The U-turn was signalled ahead of a meeting of Norfolk County Council today where plans for how the final bill for exiting the contract with Cory Wheelabrator will be paid are set to be discussed.
But County Hall officials have warned that the current arrangements may well need to be changed in future years.
And the authority’s leadership has been accused of missing a golden opprtunity to reduce the financial burden by selling the Saddlebow site to West Norfolk Council.
As previously reported, county officers had been considering keeping around £1 million of the council tax receipts from second homes, which would normally be returned to district councils, to help pay the estimated £33.7 million compensation bill.
But that provoked a furious reaction from district council leaders, who accused the county of trying to make them pay for a contract they had not signed.
In a report to today’s meeting, published on Friday, Peter Timmins, the county council’s interim head of finance, said the new plan would mean the county met the whole of the compensation payment.
But he added: “Given the stark funding position for the next few years, the authority will need to build on the very constructive discussions of the past few days, and work collaboratively with district partners to consider the proposals signalled in this year’s budget to change the current arrangements for 2015/16 and 2016/17.”
At present, around half of the council tax collected from second homes in West Norfolk, around £1.5 million per year, is retained by the borough council.
Under the new proposals, a total of £2.15 million will be taken from reserves, savings made from new waste service arrangements and a further £500,000 contributionby the council-owned Norse group.
But independent group leader Alexandra Kemp, whose Clenchwarton and Lynn South division includes the incinerator site, claimed the council’s outgoing cabinet had “flunked” the chance to sell the site to the borough council by deferring the issue at its final meeting last week.
The proposal is now expected to be looked at by the new environment and policy and resources committees when they meet for the first time next month.
But supporters of the sale idea maintain that it would help to rebuild trust between West Norfolk and the county council, while also helping to meet the financial burden left behind by the termination of the contract.
And Miss Kemp said: “This fudge won’t help the county council rebuild the trust it so desperately needs.
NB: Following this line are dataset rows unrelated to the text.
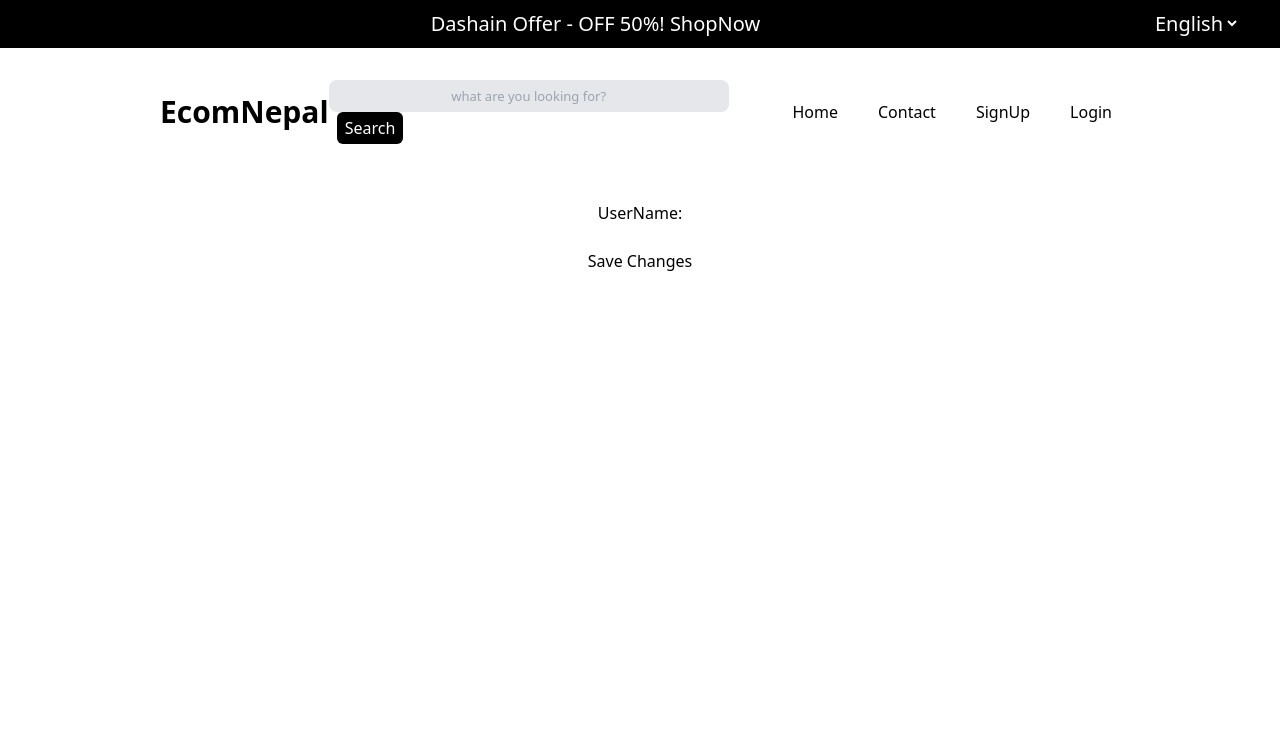
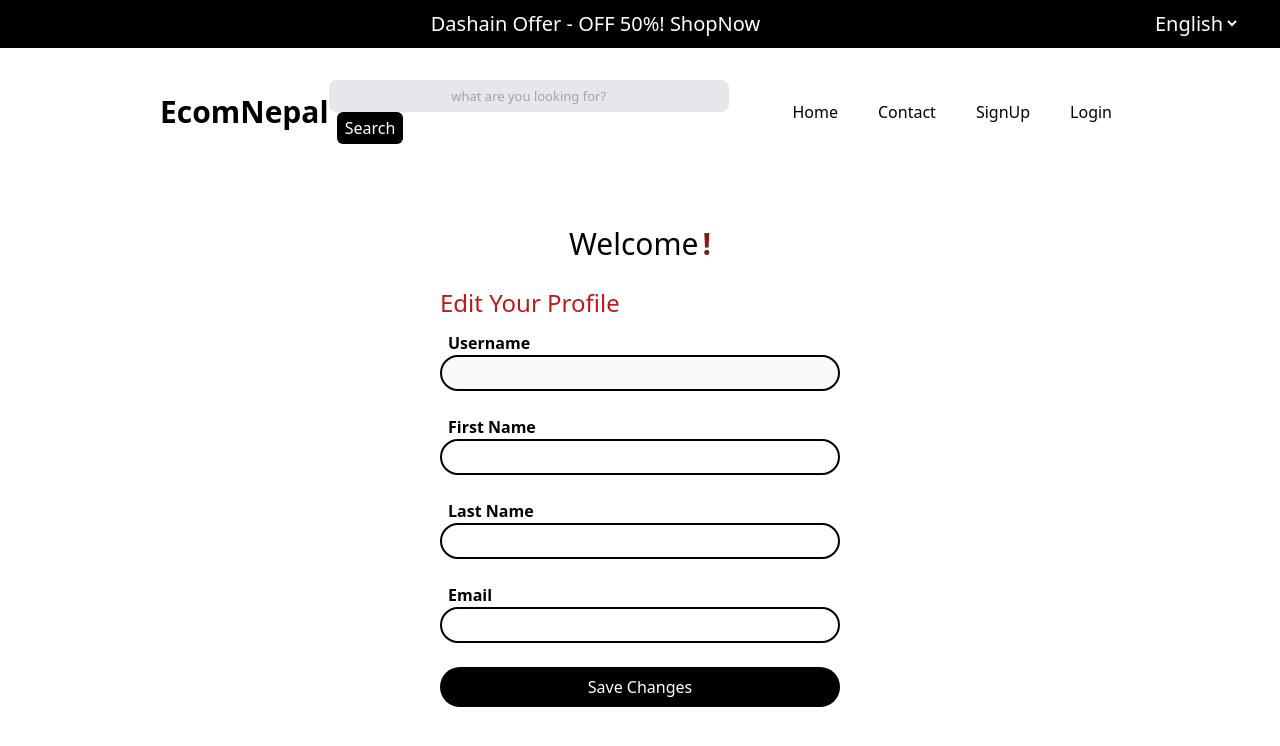
Before and after one commit to sujit-dhakal/EcomNepal, a Next.js app in the folder ecom/frontend/ecommerce/: page /en/profile in a window 1280 px wide. Shown: the top 746 px of the page. Built offline with nearby package versions, Linux system fonts and the light colour scheme; no server answers.

Commit message:
feat: css

```diff
--- a/ecom/frontend/ecommerce/src/app/[locale]/product/[productId]/page.tsx
+++ b/ecom/frontend/ecommerce/src/app/[locale]/product/[productId]/page.tsx
@@ -3,7 +3,8 @@ import { useAppDispatch, useAppSelector } from "@/lib/hooks";
 import { useEffect, useState } from "react";
 import { getProductDetail } from "@/lib/store";
 import { client } from "@/api/baseConfig";
-import Image from "next/image";
+import { useRouter } from "next/navigation";
+import { useLocale } from "next-intl";
 
 const page = ({
   params,
@@ -12,6 +13,8 @@ const page = ({
     productId: string;
   };
 }) => {
+  const router = useRouter();
+  const locale = useLocale();
   const [addToCartValue, setAddToCartValue] = useState("Add to cart");
   const dispatch = useAppDispatch();
   const product = useAppSelector((state) => state.product.product);
@@ -27,31 +30,52 @@ const page = ({
     setAddToCartValue("Added to Cart");
     console.log(response.data);
   };
+  const buyNow = async (productId: number) => {
+    const response = await client.post(
+      "http://127.0.0.1:8000/cart/add_to_cart/",
+      {
+        product_id: productId,
+        quantity: 1,
+      }
+    );
+    router.push(`/${locale}/cart`);
+    console.log(response.data);
+  };
   useEffect(() => {
     dispatch(getProductDetail(params.productId));
   }, [dispatch, params.productId]);
   return (
-    <div>
+    <div className="mt-[100px]">
       <div className="flex flex-col justify-center lg:flex-row gap-16 px-3.5">
-        <img src={product.image} alt="product image" className="w-64 h-64" />
+        <img
+          src={product.image}
+          alt="product image"
+          className="w-[450px] h-[350px] rounded-lg"
+        />
         <div className="flex justify-center">
           <div className="flex flex-col gap-5 max-w-[420px]">
             <h1 className="text-2xl font-semibold text-black">
               {product.name}
             </h1>
-            <h1 className="text-2xl text-black">{product.price}</h1>
-            <p className="text-sm text-black">{product.description}</p>
+            <h1 className="text-md text-red-900">${product.price}</h1>
+            <p className="text-md text-black">{product.description}</p>
             {isAuth && (
               <>
                 <hr className="border-black" />
                 <button
-                  className="bg-orange-500 text-white"
+                  className="bg-orange-500 text-white rounded-lg py-2 px-4"
                   type="button"
                   onClick={() => addToCart(product.id)}
                 >
                   {addToCartValue}
                 </button>
-                <button className="bg-blue-950 text-white">Buy Now</button>
+                <button
+                  className="bg-blue-950 text-white text-md rounded-lg py-2 px-4"
+                  type="button"
+                  onClick={() => buyNow(product.id)}
+                >
+                  Buy Now
+                </button>
               </>
             )}
           </div>
--- a/ecom/frontend/ecommerce/src/app/[locale]/profile/page.tsx
+++ b/ecom/frontend/ecommerce/src/app/[locale]/profile/page.tsx
@@ -2,13 +2,14 @@
 import { useAppDispatch } from "@/lib/hooks";
 import { userProfile, RootState } from "@/lib/store";
 import { useFormik } from "formik";
-import { useEffect } from "react";
+import { useEffect, useState } from "react";
 import { useSelector } from "react-redux";
 import axios from "axios";
 
 const page = () => {
   const dispatch = useAppDispatch();
   const profile = useSelector((state: RootState) => state.user.user);
+  const [onSave, setOnSave] = useState<boolean>(false);
   useEffect(() => {
     const data = dispatch(userProfile());
     console.log(data);
@@ -26,6 +27,10 @@ const page = () => {
           `http://127.0.0.1:8000/users/${profile.user_id}/`,
           values
         );
+        setOnSave(true);
+        setTimeout(() => {
+          setOnSave(false);
+        }, 3000);
         console.log(response);
       } catch (error) {
         console.log(error);
@@ -33,36 +38,79 @@ const page = () => {
     },
   });
   return (
-    <div className="h-[calc(100vh-265px)] w-[90%] md:w-[700px] text-center m-auto mt-[25px]">
+    <>
+      <div className="text-center mt-[50px]">
+        <h1 className="text-3xl">
+          Welcome
+          <span className="text-red-900 font-bold ml-1">
+            {profile.first_name}!
+          </span>
+        </h1>
+      </div>
+      <div className="h-[calc(100vh-265px)] w-[90%] md:w-[400px] m-auto mt-[25px]">
+        <div className="w-full">
+          <h1 className="text-2xl text-red-700">Edit Your Profile</h1>
           <form onSubmit={formik.handleSubmit}>
-        <h1>
-          <span>UserName: </span>
-          {profile.username}
-        </h1>
+            <div className="mt-3">
+              <div className="px-2 font-semibold">Username</div>
+              <input
+                type="text"
+                placeholder={profile.username}
+                value={profile.username}
+                className="w-full py-1 px-2 border-2 border-black rounded-[20px]"
+                disabled
+              />
+            </div>
+            <div className="mt-6">
+              <div className="px-2 font-semibold">First Name</div>
               <input
                 type="text"
                 name="first_name"
                 placeholder={profile.first_name}
                 value={formik.values.first_name}
                 onChange={formik.handleChange}
+                className="w-full py-1 px-2 border-2 border-black rounded-[20px]"
               />
+            </div>
+            <div className="mt-6">
+              <div className="px-2 font-semibold">Last Name</div>
               <input
                 type="text"
                 name="last_name"
                 placeholder={profile.last_name}
                 value={formik.values.last_name}
                 onChange={formik.handleChange}
+                className="w-full py-1 px-2 border-2 border-black rounded-[20px]"
               />
+            </div>
+            <div className="mt-6">
+              <div className="px-2 font-semibold">Email</div>
               <input
                 type="email"
                 name="email"
                 placeholder={profile.email}
                 value={formik.values.email}
                 onChange={formik.handleChange}
+                className="w-full py-1 px-2 border-2 border-black rounded-[20px]"
               />
-        <button type="submit">Save Changes</button>
+            </div>
+            <div className="mt-6">
+              <button
+                type="submit"
+                className="bg-black py-2 w-full text-white rounded-[20px]"
+              >
+                Save Changes
+              </button>
+              {onSave && (
+                <div className="text-green-900 text-center mt-6">
+                  Changes made successfully.
+                </div>
+              )}
+            </div>
           </form>
         </div>
+      </div>
+    </>
   );
 };
 
```
Also changed, not shown: 1 other file (tests, documents, lock files or other folders). Lines whose indentation alone changed are shown as unchanged.
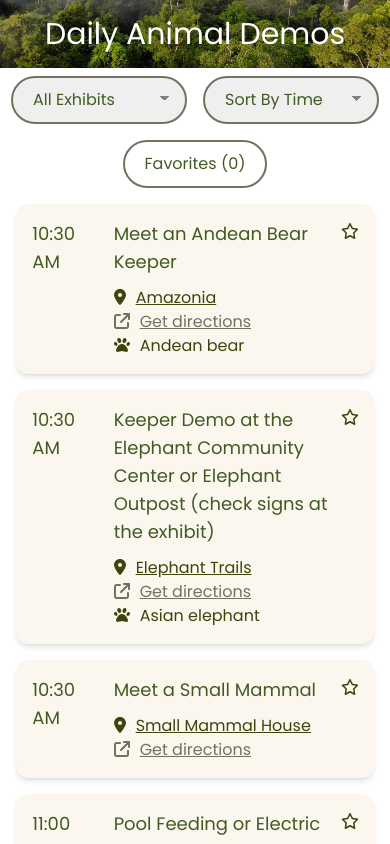
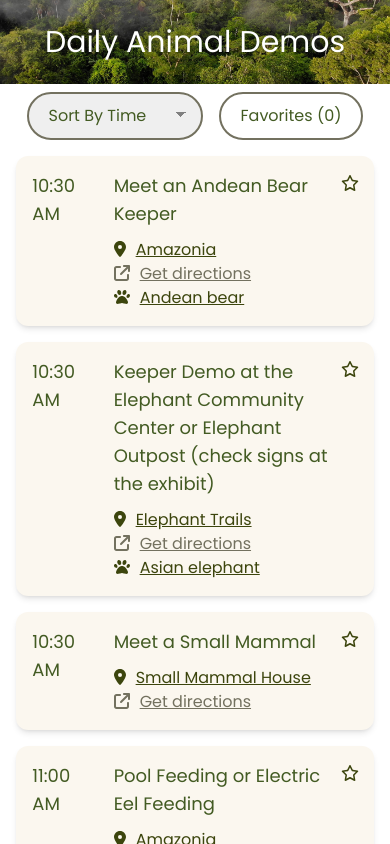
Before and after one commit to laurabenner/daily-demo-app, a React (Create React App) app: page / in a window 390 px wide. Built offline with nearby package versions, Linux system fonts and the light colour scheme.

Commit message:
Mobile Filters

```diff
--- a/src/App.js
+++ b/src/App.js
@@ -59,12 +59,12 @@ function App() {
   return (
     <>
       <div className={"font-poppins h-screen " + blur + overflow}>
-        <header className="text-center bg-[url('../peru-forest-aerial.jpg')] bg-cover bg-bottom py-4 md:pt-24 md:pb-10">
+        <header className="text-center bg-[url('../peru-forest-aerial.jpg')] bg-cover bg-bottom py-6 md:pt-24 md:pb-10">
           <h1 className="text-white text-3xl">Daily Animal Demos</h1>
         </header>
         <div className="filters text-center">
-          <Select onChange={updateFilter} options={["All Exhibits", "Africa Trail", "Amazonia", "American Bison", "American Trail", "Asia Trail", "Bird House", "Claws & Paws Pathway", "Elephant Trails", "Great Cats", "Kids' Farm", "Primates", "Reptile Discovery Center", "Small Mammal House"]} />
-          <Select onChange={updateSort} options={["Sort By Time", "Sort By Exhibit"]} />
+          <Select onChange={updateFilter} options={["All Exhibits", "Africa Trail", "Amazonia", "American Bison", "American Trail", "Asia Trail", "Bird House", "Claws & Paws Pathway", "Elephant Trails", "Great Cats", "Kids' Farm", "Primates", "Reptile Discovery Center", "Small Mammal House"]} showSmall={false}/>
+          <Select onChange={updateSort} options={["Sort By Time", "Sort By Exhibit"]} showSmall={true}/>
           <button onClick={() => updatePopped(true)} className="text-palette border-2 border-palette-brown rounded-full px-5 py-2.5 m-2">{"Favorites (" + favorites.length + ")"} </button>
         </div>
 
--- a/src/components/IconBox.js
+++ b/src/components/IconBox.js
@@ -77,7 +77,7 @@ export function IconBox({ animals, exhibit, animalSelected, updateAnimal, showEx
 
                             {/*Link is hidden when screen is larger than 768px*/}
                             <a
-                                className="hover:underline px-2.5 inline md:hidden"
+                                className="underline px-2.5 inline md:hidden"
                                 href={animal.path}
                                 target="_blank"
                                 rel="noreferrer"
--- a/src/components/Select.js
+++ b/src/components/Select.js
@@ -3,7 +3,7 @@
  * @param {array} options List of select options
  * @returns Select element
  */
-export function Select({ onChange, options }) {
+export function Select({ onChange, options, showSmall }) {
 
     function handleChange(e) {
         onChange(e.target.value);
@@ -11,7 +11,7 @@ export function Select({ onChange, options }) {
 
     return (
         <select
-            className="appearance-none outline-none border-2 w-44 border-palette-brown focus:border-palette-dark rounded-full px-5 py-2.5 m-2 text-palette"
+            className={"appearance-none outline-none border-2 w-44 border-palette-brown focus:border-palette-dark rounded-full px-5 py-2.5 m-2 text-palette " + (showSmall ? "": "hidden sm:inline ")}
             onChange={(e) => handleChange(e)}>
             {
                 options.map(option => (
```
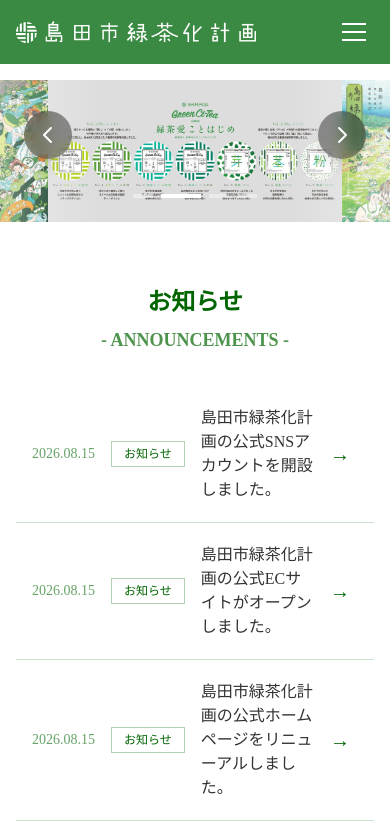
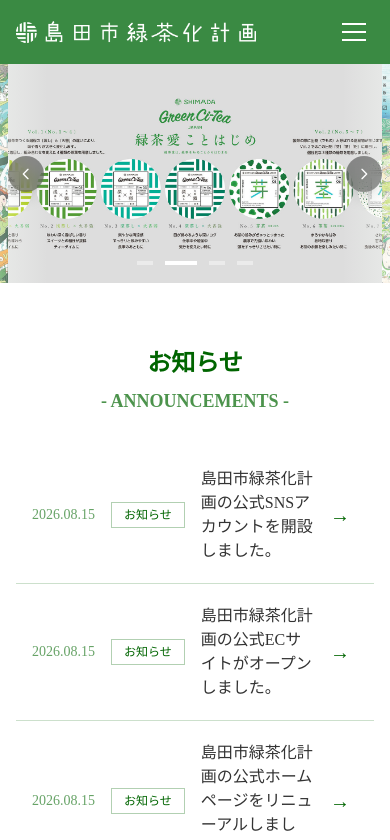
Before and after one commit to ichi-ryota0513/ShimadaGreenCi-TEA, a React (Vite) app: page / in a window 390 px wide. Shown: the top 840 px of the page. Built offline with nearby package versions, Linux system fonts and the light colour scheme; a web font is replaced by a local one.

Commit message:
Hero responsive

```diff
--- a/src/App.jsx
+++ b/src/App.jsx
@@ -11,7 +11,7 @@ function App() {
   return (
     <>
       <Header />
-      <main className="pt-20">
+      <main className="pt-16 md:pt-20">
         <Hero />
       </main>
       <Announcements />
--- a/src/components/section/Hero.jsx
+++ b/src/components/section/Hero.jsx
@@ -105,7 +105,7 @@ export default function Hero() {
         : current - 1;
 
   return (
-    <section className="relative w-full overflow-hidden px-12">
+    <section className="relative aspect-[16/9] w-full overflow-hidden px-2 sm:px-4 md:aspect-[1600/774] md:px-12">
       {/* スライド */}
       <div
         className={`flex h-full ${
@@ -134,10 +134,10 @@ export default function Hero() {
       </div>
 
       {/* 左グラデーション */}
-      <div className="pointer-events-none absolute inset-y-0 left-0 z-10 w-24 bg-gradient-to-r from-[#f9fdf9]/40 to-transparent" />
+      <div className="pointer-events-none absolute inset-y-0 left-0 z-10 w-12 bg-gradient-to-r from-[#f9fdf9]/40 to-transparent sm:w-16 md:w-24" />
 
       {/* 右グラデーション */}
-      <div className="pointer-events-none absolute inset-y-0 right-0 z-10 w-24 bg-gradient-to-l from-[#f9fdf9]/40 to-transparent" />
+      <div className="pointer-events-none absolute inset-y-0 right-0 z-10 w-12 bg-gradient-to-l from-[#f9fdf9]/40 to-transparent sm:w-16 md:w-24" />
 
       {/* 左ボタン */}
       <button
@@ -145,9 +145,9 @@ export default function Hero() {
         disabled={isMoving}
         aria-label="前の画像へ"
         className="
-          absolute left-6 top-1/2 z-20
-          flex h-12 w-12
-          -translate-y-10
+          absolute left-2 top-1/2 z-20
+          flex h-9 w-9
+          -translate-y-1/2
           items-center justify-center
           rounded-full
           bg-black/40
@@ -158,6 +158,7 @@ export default function Hero() {
           hover:scale-110
           hover:bg-[#3A8A43]/40
           active:scale-95
+          sm:left-4 sm:h-10 sm:w-10 md:left-6 md:h-12 md:w-12
         "
       >
         <svg
@@ -166,7 +167,7 @@ export default function Hero() {
           viewBox="0 0 24 24"
           strokeWidth={2}
           stroke="currentColor"
-          className="h-6 w-6"
+          className="h-4 w-4 sm:h-5 sm:w-5 md:h-6 md:w-6"
         >
           <path strokeLinecap="round" strokeLinejoin="round" d="M15 19l-7-7 7-7" />
         </svg>
@@ -178,9 +179,9 @@ export default function Hero() {
         disabled={isMoving}
         aria-label="次の画像へ"
         className="
-          absolute right-6 top-1/2 z-20
-          flex h-12 w-12
-          -translate-y-10
+          absolute right-2 top-1/2 z-20
+          flex h-9 w-9
+          -translate-y-1/2
           items-center justify-center
           rounded-full
           bg-black/40
@@ -191,6 +192,7 @@ export default function Hero() {
           hover:scale-110
           hover:bg-[#3A8A43]/40
           active:scale-95
+          sm:right-4 sm:h-10 sm:w-10 md:right-6 md:h-12 md:w-12
         "
       >
         <svg
@@ -199,7 +201,7 @@ export default function Hero() {
           viewBox="0 0 24 24"
           strokeWidth={2}
           stroke="currentColor"
-          className="h-6 w-6"
+          className="h-4 w-4 sm:h-5 sm:w-5 md:h-6 md:w-6"
         >
           <path strokeLinecap="round" strokeLinejoin="round" d="M9 5l7 7-7 7" />
         </svg>
@@ -207,8 +209,9 @@ export default function Hero() {
 
       {/* インジケーター */}
       <div className="
-        absolute bottom-6 left-1/2 z-20
-        flex -translate-x-1/2 gap-2
+        absolute bottom-2 left-1/2 z-20
+        flex -translate-x-1/2 items-center gap-1
+        sm:bottom-4 sm:gap-2 md:bottom-6
       ">
         {slides.map((_, index) => (
           <button
@@ -221,12 +224,13 @@ export default function Hero() {
             }}
             aria-label={`${index + 1}枚目へ`}
             className={`
-              h-1
+              flex h-6 items-center px-1
+              after:block after:h-1
               transition-all duration-300
               ${
                 index === activeIndex
-                  ? "w-10 bg-white"
-                  : "w-5 bg-white/40 hover:bg-white/70"
+                  ? "after:w-8 after:bg-white sm:after:w-10"
+                  : "after:w-4 after:bg-white/40 hover:after:bg-white/70 sm:after:w-5"
               }
             `}
           />
```
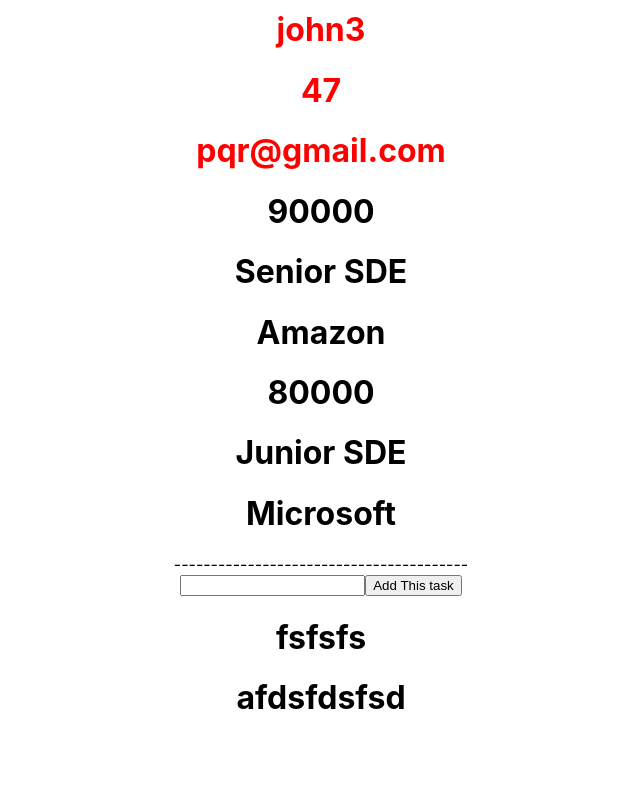
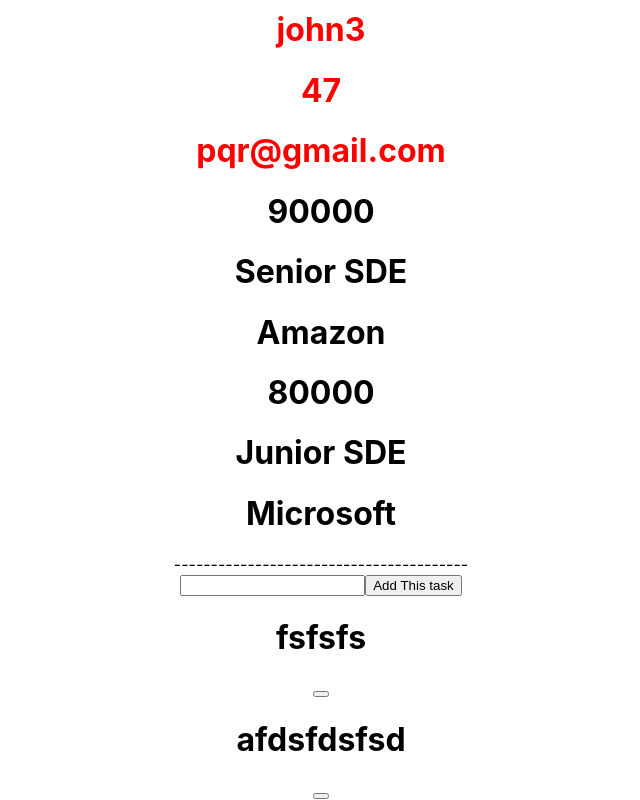
Before and after one commit to zerry101/react, a React (Create React App) app: page / in a window 1280 px wide. Shown: the part 1123-1923 px from the top of the page, without its empty margins (319-959 px from the left). Before the commit the page ends 1862 px from the top, so only its background shows below. Built offline with nearby package versions, Linux system fonts and the light colour scheme.

Commit message:
added props concept

```diff
--- a/src/Todo.js
+++ b/src/Todo.js
@@ -6,7 +6,7 @@
     const [newTask, setNewTask] = useState("");
     const [todoList, setTodoList] = useState(["fsfsfs","afdsfdsfsd"]);
 
-    const handleNewTask = (event) => {
+    const hanldleNewtask = (event) => {
         setNewTask(event.target.value)
     }
 
@@ -15,13 +15,25 @@
         const newTodoList=[ ...todoList, newTask];
         setTodoList([...todoList,newTask]);
     }
+
+
+    const deleteTask=(task)=>{
+        console.log('====================================');
+        console.log(todoList);
+        console.log('====================================');
+        const deletedList=todoList.splice(todoList.indexOf(task),1);
+        console.log('====================================');
+        console.log(deletedList);
+        console.log('====================================');
+    }
+
     return (
         <div>
-            <input onChange={handleNewTask} />
+            <input onChange={hanldleNewtask} />
             <button onClick={pushValueToList}>Add This task</button>
 
-            {todoList.map((ele, index) => {
-                return <h1>{ele}</h1>;
+            {todoList.map((task, index) => {
+                return <div><h1>{task}</h1><button onClick={(task)=>{deleteTask(task)}}></button></div>;
             })}
         </div>
     );
```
There is a long, long way to go.”
Meanwhile, Stephen Revell, the man appointed to lead an inquiry into the incinerator saga, has set out the terms of reference for the investigation.
The inquiry will look at all relevant political and technical issues, including the role of councillors, why the full council was not consulted before the contract was signed and outside political influences.
Anyone wishing to take part in the inquiry has until June 19 to submit any evidence.